Types of Audit – Statutory Audit and Non-statutory Audit
A statutory audit is an engagement of a financial statement audit between an entity and an independent audit firm in Johor Bahru that comply with the requirement of local laws in the sector that the organisation is operating. The financial statement audit is required by law in most countries and the auditors need to comply with the principles of auditing when they are performing the audits. According to the requirement of law, entities that operate in those countries need to submit their audited financial statements (Also see Financial Statements that Financial Accounting Generates) to the related authorities. As an instance, the management of an insurance company needs to submit its company’s financial statements to the relevant government department.

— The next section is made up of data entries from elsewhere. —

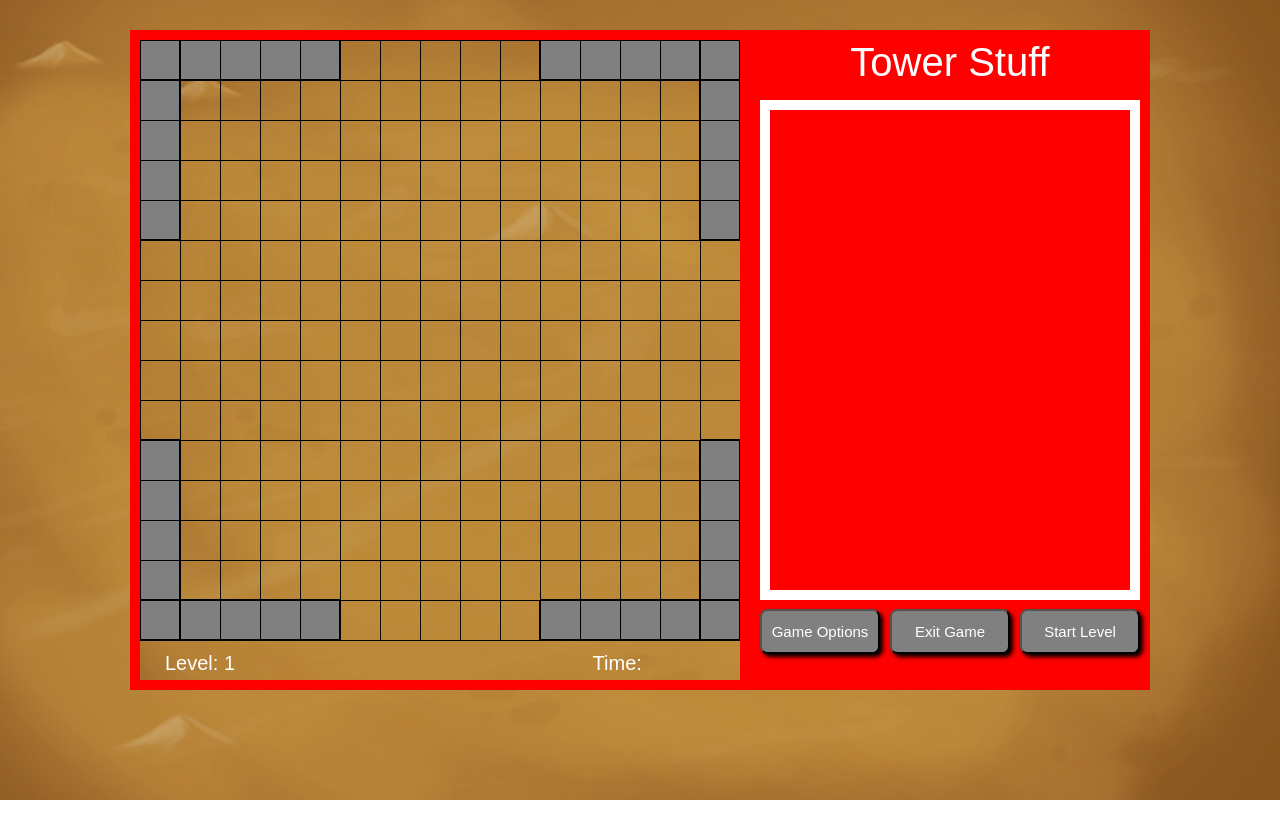
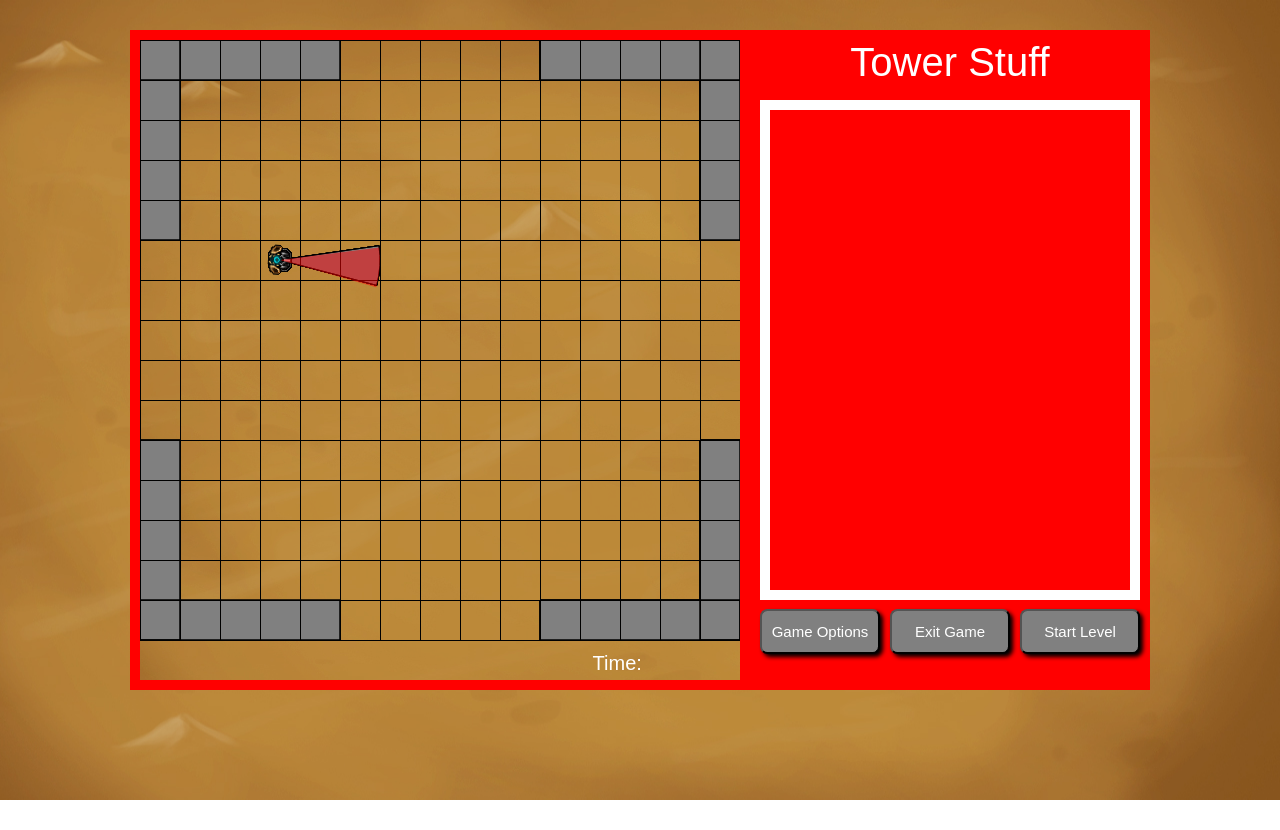
Before and after one commit to Brad-Jorgy/TowerDefense, a website: page Public/index.html in a window 1280 px wide. Both pictures are taken after a click on the button "New Game". Drawn offline with Linux system fonts and the light colour scheme; animation ran at ten frames a second.

Commit message:
Adds tower code; bug fixes; refactor render lists

```diff
--- a/Public/index.html
+++ b/Public/index.html
@@ -82,6 +82,7 @@
 <script src = "scripts/mainMenu.js"></script>
 <script src = "scripts/towerEvents.js"></script>
 <script src = "scripts/towerRenderer.js"></script>
+<script src = "scripts/gameObjects.js"></script>
 <script src = "scripts/towerPlay.js"></script>
 <script src = "scripts/highScores.js"></script>
 <script src = "scripts/options.js"></script>
--- /dev/null
+++ b/Public/scripts/gameObjects.js
@@ -0,0 +1,139 @@
+MyGame.objects = (function (graphics) {
+
+    //------------------------------------------------------------------
+    //
+    // Returns the magnitude of the 2D cross product.  The sign of the
+    // magnitude tells you which direction to rotate to close the angle
+    // between the two vectors.
+    //
+    //------------------------------------------------------------------
+    function crossProduct2d(v1, v2) {
+        return (v1.x * v2.y) - (v1.y * v2.x);
+    }
+
+    //------------------------------------------------------------------
+    //
+    // Computes the angle, and direction (cross product) between two vectors.
+    //
+    //------------------------------------------------------------------
+    function computeAngle(rotation, ptCenter, ptTarget) {
+        var v1 = {
+                x: Math.cos(rotation),
+                y: Math.sin(rotation)
+            },
+            v2 = {
+                x: ptTarget.x - ptCenter.x,
+                y: ptTarget.y - ptCenter.y
+            },
+            dp,
+            angle;
+
+        v2.len = Math.sqrt(v2.x * v2.x + v2.y * v2.y);
+        v2.x /= v2.len;
+        v2.y /= v2.len;
+
+        dp = v1.x * v2.x + v1.y * v2.y;
+        angle = Math.acos(dp);
+
+        //
+        // Get the cross product of the two vectors so we can know
+        // which direction to rotate.
+        let cp = crossProduct2d(v1, v2);
+
+        return {
+            angle: angle,
+            crossProduct: cp
+        };
+    }
+
+    //------------------------------------------------------------------
+    //
+    // Simple helper function to help testing a value with some level of tolerance.
+    //
+    //------------------------------------------------------------------
+    function testTolerance(value, test, tolerance) {
+        if (Math.abs(value - test) < tolerance) {
+            return true;
+        } else {
+            return false;
+        }
+    }
+
+    //------------------------------------------------------------------
+    //
+    // Defines a tower that has a base sprite and a weapon sprite that will
+    // rotate towards the current 'target'.
+    //
+    //------------------------------------------------------------------
+    function Tower(spec) {
+        spec.center = {
+            x: spec.gridPosition.x * graphics.cellWidth + graphics.cellWidth/2,
+            y: spec.gridPosition.y * graphics.cellWidth + graphics.cellWidth/2
+        };
+        var that = {},
+            baseSprite = graphics.Sprite({
+                sprite: spec.baseSprite,
+                center: spec.center,
+                rotation: 0
+            }),
+            weaponSprite = graphics.Sprite({
+                sprite: spec.weaponSprite,
+                center: spec.center,
+                rotation: 0
+            });
+
+        spec.rotation = 0;
+
+        //------------------------------------------------------------------
+        //
+        // Here we check to see if the tower should still rotate towards the target.
+        //
+        //------------------------------------------------------------------
+        that.update = function (elapsedTime) {
+            //
+            // Check to see if the tower is pointing at the target or not
+            var result = computeAngle(spec.rotation, spec.center, spec.target);
+            if (testTolerance(result.angle, 0, .01) === false) {
+                if (result.crossProduct > 0) {
+                    weaponSprite.rotateRight(spec.rotateRate);
+                    spec.rotation += spec.rotateRate;
+                } else {
+                    weaponSprite.rotateLeft(spec.rotateRate);
+                    spec.rotation -= spec.rotateRate;
+                }
+            }
+        };
+
+        //------------------------------------------------------------------
+        //
+        // Two parts to the tower, a base and the weapon.
+        //
+        //------------------------------------------------------------------
+        that.render = function () {
+            baseSprite.draw();
+            weaponSprite.draw();
+            //
+            // A little hack job to show something interesting.
+            weaponSprite.drawArc(.4);
+        };
+
+        //------------------------------------------------------------------
+        //
+        // Point we want our weapon to point at.
+        //
+        //------------------------------------------------------------------
+        that.setTarget = function (x, y) {
+            spec.target = {
+                x: x,
+                y: y
+            };
+        };
+
+        return that;
+    }
+
+    return {
+        Tower: Tower
+    };
+
+}(MyGame.towerGraphics));
--- a/Public/scripts/towerPlay.js
+++ b/Public/scripts/towerPlay.js
@@ -1,7 +1,7 @@
-MyGame.screens['play-game'] = (function(game, graphics, events, input) {
+MyGame.screens['play-game'] = (function(game, graphics, events, input, gameObjects) {
     'use strict';
 
-    const backgroundImage = "./images/sand_template.jpg";
+    const backgroundImage = "./Images/sand_template.jpg";
     let backGround = new Image();
     let ready = false;
     let mouseCapture = false,
@@ -11,33 +11,24 @@ MyGame.screens['play-game'] = (function(game, graphics, events, input) {
         gameInfo,
         actionList = [],
         lastTimeStamp,
-        gamePhase = 'levelOne',
+        gamePhase = 'play-game',
         currentUpdateAndRenderList = [],
-        levelOneRenderList = [
+        levelStaticRenderElements = [
             () => { graphics.drawBackground(backGround); },
             () => { graphics.renderWalls(); },
             () => { graphics.drawGrid(); },
-            () => { graphics.textLevel("Level: 1"); },
             () => { graphics.updateTime(); },
             () => { graphics.updateMoney(); },
             () => { graphics.updateLife(); },
         ],
+        levelOneRenderList = [
+            () => { graphics.textLevel("Level: 1"); },
+        ],
         levelTwoRenderList = [
-            () => { graphics.drawBackground(backGround); },
-            () => { graphics.drawGrid(); },
             () => { graphics.textLevel("Level: 2"); },
-            () => { graphics.updateTime(); },
-            () => { graphics.updateMoney(); },
-            () => { graphics.updateLife(); },
         ],
         levelThreeRenderList = [
-
-            () => { graphics.drawBackground(backGround); },
-            () => { graphics.drawGrid(); },
             () => { graphics.textLevel("Level: 3"); },
-            () => { graphics.updateTime(); },
-            () => { graphics.updateMoney(); },
-            () => { graphics.updateLife(); },
         ],
         gameEndRenderList = [
 
@@ -47,7 +38,9 @@ MyGame.screens['play-game'] = (function(game, graphics, events, input) {
         ],
         demoRenderList = [
 
-        ];
+        ],
+        testTower,
+        level = 'none';
 
     function startLevel(time, keyIn){
         console.log("level started");
@@ -66,6 +59,15 @@ MyGame.screens['play-game'] = (function(game, graphics, events, input) {
         document.getElementById('startLevel').addEventListener(
             'click',
             function() { startLevel(); });
+
+        testTower = gameObjects.Tower({
+            baseSprite: 'Images/turrets/turret-base.gif',
+            weaponSprite: 'Images/turrets/turret-1-1.png',
+            gridPosition: { x: 3, y: 5 },
+            target: { x: 200, y: 100 },
+            rotateRate: 6 * 3.14159 / 1000 // radians per second
+        });
+
         // Create the keyboard input handler and register the keyboard commands
         myKeyboard.registerCommand(KeyEvent.DOM_VK_G, startLevel);
         myKeyboard.registerCommand(KeyEvent.DOM_VK_ESCAPE, function() {
@@ -101,23 +103,28 @@ MyGame.screens['play-game'] = (function(game, graphics, events, input) {
         myMouse.update(elapsedTime);
         if (gamePhase === 'start-game') {
             currentUpdateAndRenderList = gameStartRenderList.slice(0);
-            actionList = events.updateEvents(elapsedTime, currentUpdateAndRenderList);
         } else if (gamePhase === 'game-over' ) {
             currentUpdateAndRenderList = gameEndRenderList.slice(0);
-            actionList = events.updateEvents(elapsedTime, currentUpdateAndRenderList);
+        } else if (gamePhase === 'play-game') {
+            currentUpdateAndRenderList = levelStaticRenderElements.slice(0);
+            testTower.update(elapsedTime);
+            if (level === 'levelOne') {
+                currentUpdateAndRenderList.push(...levelOneRenderList.slice(0));
+            } else if (level === 'levelTwo') {
+                currentUpdateAndRenderList.push(...levelTwoRenderList.slice(0));
+            } else if (level === 'levelThree') {
+                currentUpdateAndRenderList = levelThreeRenderList.slice(0);
+            }
         } else if (gamePhase === 'levelOne') {
             currentUpdateAndRenderList = levelOneRenderList.slice(0);
-            actionList = events.updateEvents(elapsedTime, currentUpdateAndRenderList);
         } else if (gamePhase === 'levelTwo') {
             currentUpdateAndRenderList = levelTwoRenderList.slice(0);
-            actionList = events.updateEvents(elapsedTime, currentUpdateAndRenderList);
         } else if (gamePhase === 'levelThree') {
             currentUpdateAndRenderList = levelThreeRenderList.slice(0);
-            actionList = events.updateEvents(elapsedTime, currentUpdateAndRenderList);
         } else {
             currentUpdateAndRenderList = demoRenderList.slice(0);
-            actionList = events.updateEvents(elapsedTime, currentUpdateAndRenderList);
         }
+        events.updateEvents(elapsedTime, currentUpdateAndRenderList);
 
     }
 
@@ -126,6 +133,7 @@ MyGame.screens['play-game'] = (function(game, graphics, events, input) {
         while(currentUpdateAndRenderList.length) {
             currentUpdateAndRenderList.shift().call();
         }
+        testTower.render();
 
     }
 
@@ -172,6 +180,11 @@ MyGame.screens['play-game'] = (function(game, graphics, events, input) {
         cancelNextRequest = false;
         currentUpdateAndRenderList = gameStartRenderList;
 
+        // Testing turret rotation
+        myMouse.registerCommand('mousedown', function (e, elapsedTime) {
+            testTower.setTarget(e.clientX, e.clientY);
+        });
+
         requestAnimationFrame(gameLoop);
     }
 
@@ -180,4 +193,4 @@ MyGame.screens['play-game'] = (function(game, graphics, events, input) {
         run : run
     }
 
-}(MyGame.game, MyGame.towerGraphics, MyGame.towerEvents, MyGame.input));
+}(MyGame.game, MyGame.towerGraphics, MyGame.towerEvents, MyGame.input, MyGame.objects));
--- a/Public/scripts/towerRenderer.js
+++ b/Public/scripts/towerRenderer.js
@@ -148,6 +148,78 @@ MyGame.towerGraphics = (function() {
         ///nothing
     }
 
+    //------------------------------------------------------------------
+    //
+    // Simple sprite, one image in the texture.
+    //
+    //------------------------------------------------------------------
+    function Sprite(spec) {
+        var that = {},
+            image = new Image();
+
+        //
+        // Load the image, set the ready flag once it is loaded so that
+        // rendering can begin.
+        image.onload = function () {
+            //
+            // Our clever trick, replace the draw function once the image is loaded...no if statements!
+            that.draw = function () {
+                ctx.save();
+
+                ctx.translate(spec.center.x, spec.center.y);
+                ctx.rotate(spec.rotation);
+                ctx.translate(-spec.center.x, -spec.center.y);
+
+                //
+                // Pick the selected sprite from the sprite sheet to render
+                ctx.drawImage(
+                    image,
+                    spec.center.x - image.width / 2,
+                    spec.center.y - image.height / 2,
+                    image.width, image.height);
+
+                ctx.restore();
+            };
+            //
+            // Once the image is loaded, we can compute the height and width based upon
+            // what we know of the image and the number of sprites in the sheet.
+            spec.height = image.height;
+            spec.width = image.width / spec.spriteCount;
+        };
+        image.src = spec.sprite;
+
+        that.rotateRight = function (angle) {
+            spec.rotation += angle;
+        };
+
+        that.rotateLeft = function (angle) {
+            spec.rotation -= angle;
+        };
+
+        //------------------------------------------------------------------
+        //
+        // Render the correct sprint from the sprite sheet
+        //
+        //------------------------------------------------------------------
+        that.draw = function () {
+            //
+            // Starts out empty, but gets replaced once the image is loaded!
+        };
+
+        //
+        // The other side of that hack job
+        that.drawArc = function (angle) {
+            ctx.fillStyle = 'rgba(255, 0, 0, 0.5)';
+            ctx.beginPath();
+            ctx.moveTo(spec.center.x, spec.center.y);
+            ctx.arc(spec.center.x, spec.center.y, 100, spec.rotation - angle / 2, spec.rotation + angle / 2);
+            ctx.lineTo(spec.center.x, spec.center.y);
+            ctx.fill();
+        };
+
+        return that;
+    }
+
     return {
 
         clear: clear,
@@ -155,13 +227,15 @@ MyGame.towerGraphics = (function() {
         renderTwo: renderTwo,
         renderThree: renderThree,
         cancel: cancel,
-        drawBackground, drawBackground,
+        drawBackground: drawBackground,
         drawGrid: drawGrid,
         textLevel: textLevel,
         updateTime: updateTime,
         updateMoney: updateMoney,
         updateLife: updateLife,
         renderWalls: renderWalls,
-
-    }
+        Sprite: Sprite,
+        gridWidth: gridWidth,
+        cellWidth: squares,
+    };
 }());
--- a/Public/styles/indexStyle.css
+++ b/Public/styles/indexStyle.css
@@ -70,7 +70,7 @@
 
 #main-menu #high-scores{
     /*padding-top: 1em;*/
-    background: url("../images/sand_template.jpg");
+    background: url("../Images/sand_template.jpg");
     cursor: pointer;
     font-size: 0.75em;
     width: 100%;
@@ -122,7 +122,7 @@
 }
 
 .options {
-    background: url("../images/sand_template.jpg");
+    background: url("../Images/sand_template.jpg");
     background-size: 100% 100%;
     width: 100%;
     height: 100%;
```
Also changed, not shown: Public/Images/turrets/turret-1-1.png (added), Public/Images/turrets/turret-base.gif (added).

Among the examples of the related government bodies, the tax department is the best example in which the entities have to submit their annual financial statements and audit report. This is for the authorities to review and examine whether the organisations are paying their taxes properly (Also see Types of Audit – Tax Audit).
The primary aim of the statutory audit is to allow the qualified auditors to assess the objectivity and independence of the financial statements of the entities. Also, they need to identify whether there is any material misstatements (Also see What is Audit Materiality?) in the financial statements before expressing audit opinion on those statements.

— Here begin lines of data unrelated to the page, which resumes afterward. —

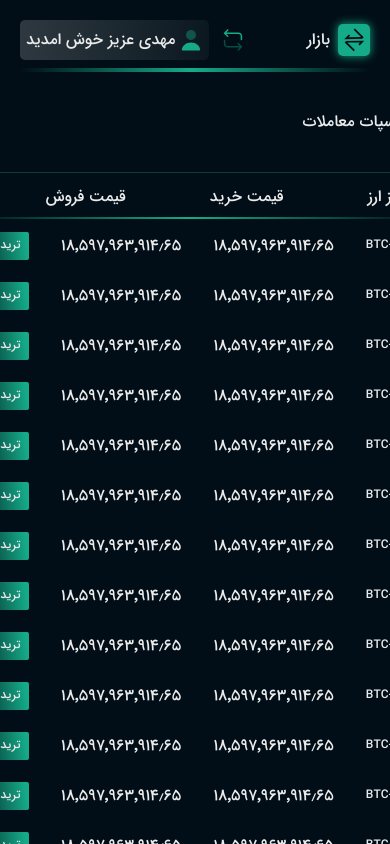
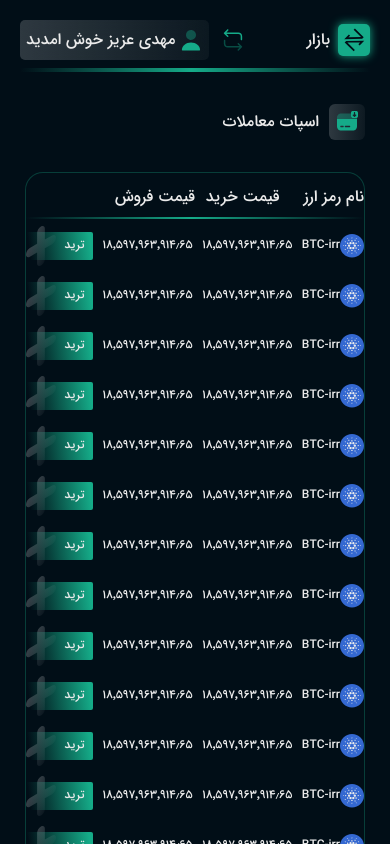
Before and after one commit to danyalbani240/dashboard, a Nuxt app: page /crypto-trade in a window 390 px wide. Shown: the top 844 px of the page. Built offline with nearby package versions, Linux system fonts and the light colour scheme.

Commit message:
responsive is Done .✅

```diff
--- a/components/TheTradeTable.vue
+++ b/components/TheTradeTable.vue
@@ -1,11 +1,11 @@
 <template>
   <div class="overflow-x-auto">
-  <div class="flex flex-col trade-table px-4 mt-8">
+    <div class="flex flex-col trade-table sm:px-4 mt-8">
       <div class="flex justify-between flex-row-reverse py-3 table-header">
-      <span>نام رمز ارز</span>
-      <span>قیمت خرید</span>
-      <span>قیمت فروش</span>
-      <span></span>
+        <span class="flex-1 text-right">نام رمز ارز</span>
+        <span class="flex-1 text-right">قیمت خرید</span>
+        <span class="flex-1 text-right">قیمت فروش</span>
+        <span class="flex-1 text-right"></span>
       </div>
       <div>
         <the-trade-table-item />
@@ -60,4 +60,9 @@ export default {
     #010e17 100%
   );
 }
+@media (max-width: 640px) {
+  .trade-table{
+    min-width: 340px;
+  }
+}
 </style>
--- a/components/TheTradeTableItem.vue
+++ b/components/TheTradeTableItem.vue
@@ -1,12 +1,12 @@
 <template>
-  <div class="flex flex-row-reverse table-item items-center justify-between">
+  <div class="flex flex-row-reverse table-item items-center justify-between text-xs">
     <div class="flex flex-row-reverse items-center">
       <span><img src="../assets/images/cardano-ada.svg" /></span>
       <span class="text-xs">BTC-irr</span>
     </div>
     <div>۱۸٬۵۹۷٬۹۶۳٬۹۱۴٫۶۵</div>
     <div>۱۸٬۵۹۷٬۹۶۳٬۹۱۴٫۶۵</div>
-    <div class="flex flex-row-reverse trade-button items-center">
+    <div class="flex flex-row-reverse trade-button cursor-pointer items-center">
       <span class="text-center text-xs flex-1">ترید</span>
       <img class="relative" src="../assets/images/trade-button.svg" alt="" />
     </div>
```
Lines whose indentation alone changed are shown as unchanged.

What differs the statutory audit from the usual financial statement audit is that, in normal conditions, some organisations may have their financial statements audited due to the requirement from the shareholders or the board of directors. However, in the case of statutory audit, the entity still has to engage the audit services, although its shareholders or board of directors do not want as it is the requirement of law. If that entity refuses to engage external auditors to review its financial statements, it will probably face legal enforcement from the related authorities.
A non-statutory audit refers to the financial statement audit, which is not a requirement of the laws. Some entities are exempt from the requirement of laws, yet they still choose to engage an audit firm to have a financial statement audit. This can be due to the demand from the board of director, shareholders, management, or sometimes the parent company in some cases.
Usually, the small or newly set up company will request the auditors to review its financial statements, although such an action is not required by law. The companies do not have to submit the reports to the authorities or the government bodies. Instead, they will send the report to the shareholders or the board of directors.
The primary aim of a non-statutory audit has no difference from the statutory audit, that is to allow an independent auditor to review and express their opinion on the financial statement of a company according to the results of their audit work (Also see What is Audit Working Paper?).
In this type of engagement, the auditors need to determine the audit objective (Also see What are the Audit Procedures and Its Objective?), audit scope and the responsibilities of both the company and the auditors. Besides, the auditors should state the audit fee, reporting deadline and the engagement period in the engagement letter. Also, the auditors have to state the audit approach (Also see What is Substantive Audit Approach?) that they will use when they perform the financial statement review.